__TASK DESCRIPTION__. From the material beneath, pull every line with the word "Payments".

__RECORDS TO USE__.
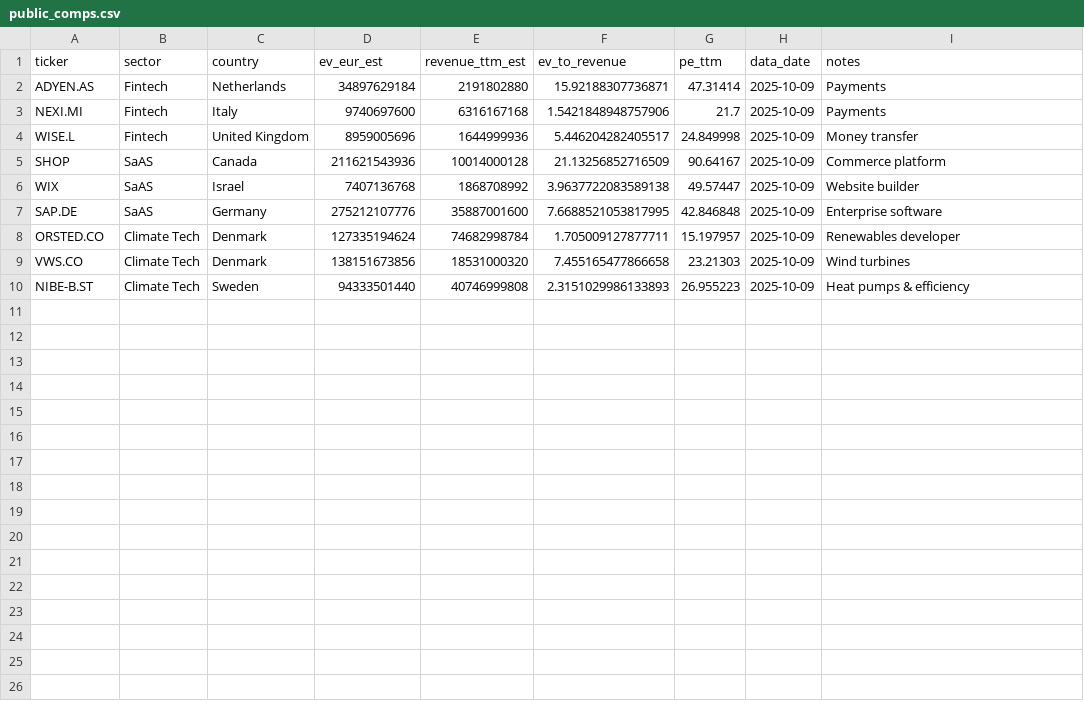
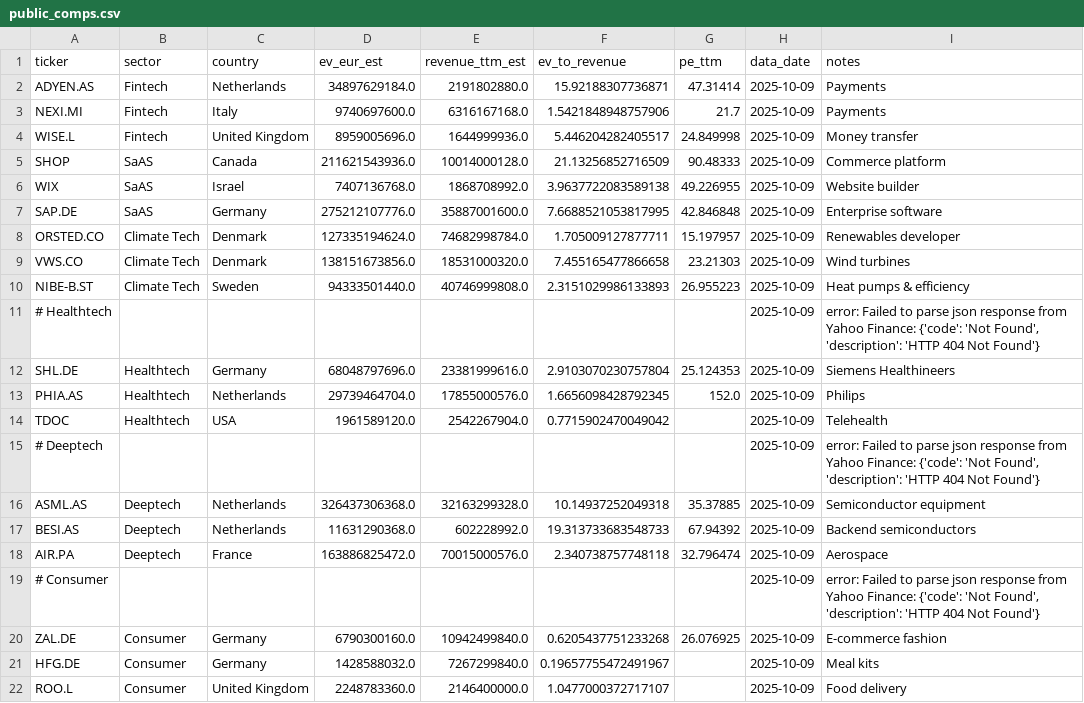
Before and after one commit to Cucciman/startup-value-monitor, a CSV file: data/public_comps.csv, drawn as a sheet; only a part is shown; the diff covers the shown part only.

Commit message:
data: add comps for Healthtech, Deeptech, Consumer, AI-native and refresh

```diff
--- a/data/public_comps.csv
+++ b/data/public_comps.csv
@@ -1,10 +1,22 @@
 ticker,sector,country,ev_eur_est,revenue_ttm_est,ev_to_revenue,pe_ttm,data_date,notes
-ADYEN.AS,Fintech,Netherlands,34897629184,2191802880,15.92188307736871,47.31414,2025-10-09,Payments
-NEXI.MI,Fintech,Italy,9740697600,6316167168,1.5421848948757906,21.7,2025-10-09,Payments
-WISE.L,Fintech,United Kingdom,8959005696,1644999936,5.446204282405517,24.849998,2025-10-09,Money transfer
-SHOP,SaAS,Canada,211621543936,10014000128,21.13256852716509,90.64167,2025-10-09,Commerce platform
-WIX,SaAS,Israel,7407136768,1868708992,3.9637722083589138,49.57447,2025-10-09,Website builder
-SAP.DE,SaAS,Germany,275212107776,35887001600,7.6688521053817995,42.846848,2025-10-09,Enterprise software
-ORSTED.CO,Climate Tech,Denmark,127335194624,74682998784,1.705009127877711,15.197957,2025-10-09,Renewables developer
-VWS.CO,Climate Tech,Denmark,138151673856,18531000320,7.455165477866658,23.21303,2025-10-09,Wind turbines
-NIBE-B.ST,Climate Tech,Sweden,94333501440,40746999808,2.3151029986133893,26.955223,2025-10-09,Heat pumps & efficiency
+ADYEN.AS,Fintech,Netherlands,34897629184.0,2191802880.0,15.92188307736871,47.31414,2025-10-09,Payments
+NEXI.MI,Fintech,Italy,9740697600.0,6316167168.0,1.5421848948757906,21.7,2025-10-09,Payments
+WISE.L,Fintech,United Kingdom,8959005696.0,1644999936.0,5.446204282405517,24.849998,2025-10-09,Money transfer
+SHOP,SaAS,Canada,211621543936.0,10014000128.0,21.13256852716509,90.48333,2025-10-09,Commerce platform
+WIX,SaAS,Israel,7407136768.0,1868708992.0,3.9637722083589138,49.226955,2025-10-09,Website builder
+SAP.DE,SaAS,Germany,275212107776.0,35887001600.0,7.6688521053817995,42.846848,2025-10-09,Enterprise software
+ORSTED.CO,Climate Tech,Denmark,127335194624.0,74682998784.0,1.705009127877711,15.197957,2025-10-09,Renewables developer
+VWS.CO,Climate Tech,Denmark,138151673856.0,18531000320.0,7.455165477866658,23.21303,2025-10-09,Wind turbines
+NIBE-B.ST,Climate Tech,Sweden,94333501440.0,40746999808.0,2.3151029986133893,26.955223,2025-10-09,Heat pumps & efficiency
+# Healthtech,,,,,,,2025-10-09,"error: Failed to parse json response from Yahoo Finance: {'code': 'Not Found', 'description': 'HTTP 404 Not Found'}"
+SHL.DE,Healthtech,Germany,68048797696.0,23381999616.0,2.9103070230757804,25.124353,2025-10-09,Siemens Healthineers
+PHIA.AS,Healthtech,Netherlands,29739464704.0,17855000576.0,1.6656098428792345,152.0,2025-10-09,Philips
+TDOC,Healthtech,USA,1961589120.0,2542267904.0,0.7715902470049042,,2025-10-09,Telehealth
+# Deeptech,,,,,,,2025-10-09,"error: Failed to parse json response from Yahoo Finance: {'code': 'Not Found', 'description': 'HTTP 404 Not Found'}"
+ASML.AS,Deeptech,Netherlands,326437306368.0,32163299328.0,10.14937252049318,35.37885,2025-10-09,Semiconductor equipment
+BESI.AS,Deeptech,Netherlands,11631290368.0,602228992.0,19.313733683548733,67.94392,2025-10-09,Backend semiconductors
+AIR.PA,Deeptech,France,163886825472.0,70015000576.0,2.340738757748118,32.796474,2025-10-09,Aerospace
+# Consumer,,,,,,,2025-10-09,"error: Failed to parse json response from Yahoo Finance: {'code': 'Not Found', 'description': 'HTTP 404 Not Found'}"
+ZAL.DE,Consumer,Germany,6790300160.0,10942499840.0,0.6205437751233268,26.076925,2025-10-09,E-commerce fashion
+HFG.DE,Consumer,Germany,1428588032.0,7267299840.0,0.19657755472491967,,2025-10-09,Meal kits
+ROO.L,Consumer,United Kingdom,2248783360.0,2146400000.0,1.0477000372717107,,2025-10-09,Food delivery
```
Also changed, not shown: 4 added rows elsewhere in this file, data/public_comps_watchlist.csv.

__WORKED SOLUTION__.
-ADYEN.AS,Fintech,Netherlands,34897629184,2191802880,15.92188307736871,47.31414,2025-10-09,Payments
-NEXI.MI,Fintech,Italy,9740697600,6316167168,1.5421848948757906,21.7,2025-10-09,Payments
+ADYEN.AS,Fintech,Netherlands,34897629184.0,2191802880.0,15.92188307736871,47.31414,2025-10-09,Payments
+NEXI.MI,Fintech,Italy,9740697600.0,6316167168.0,1.5421848948757906,21.7,2025-10-09,Payments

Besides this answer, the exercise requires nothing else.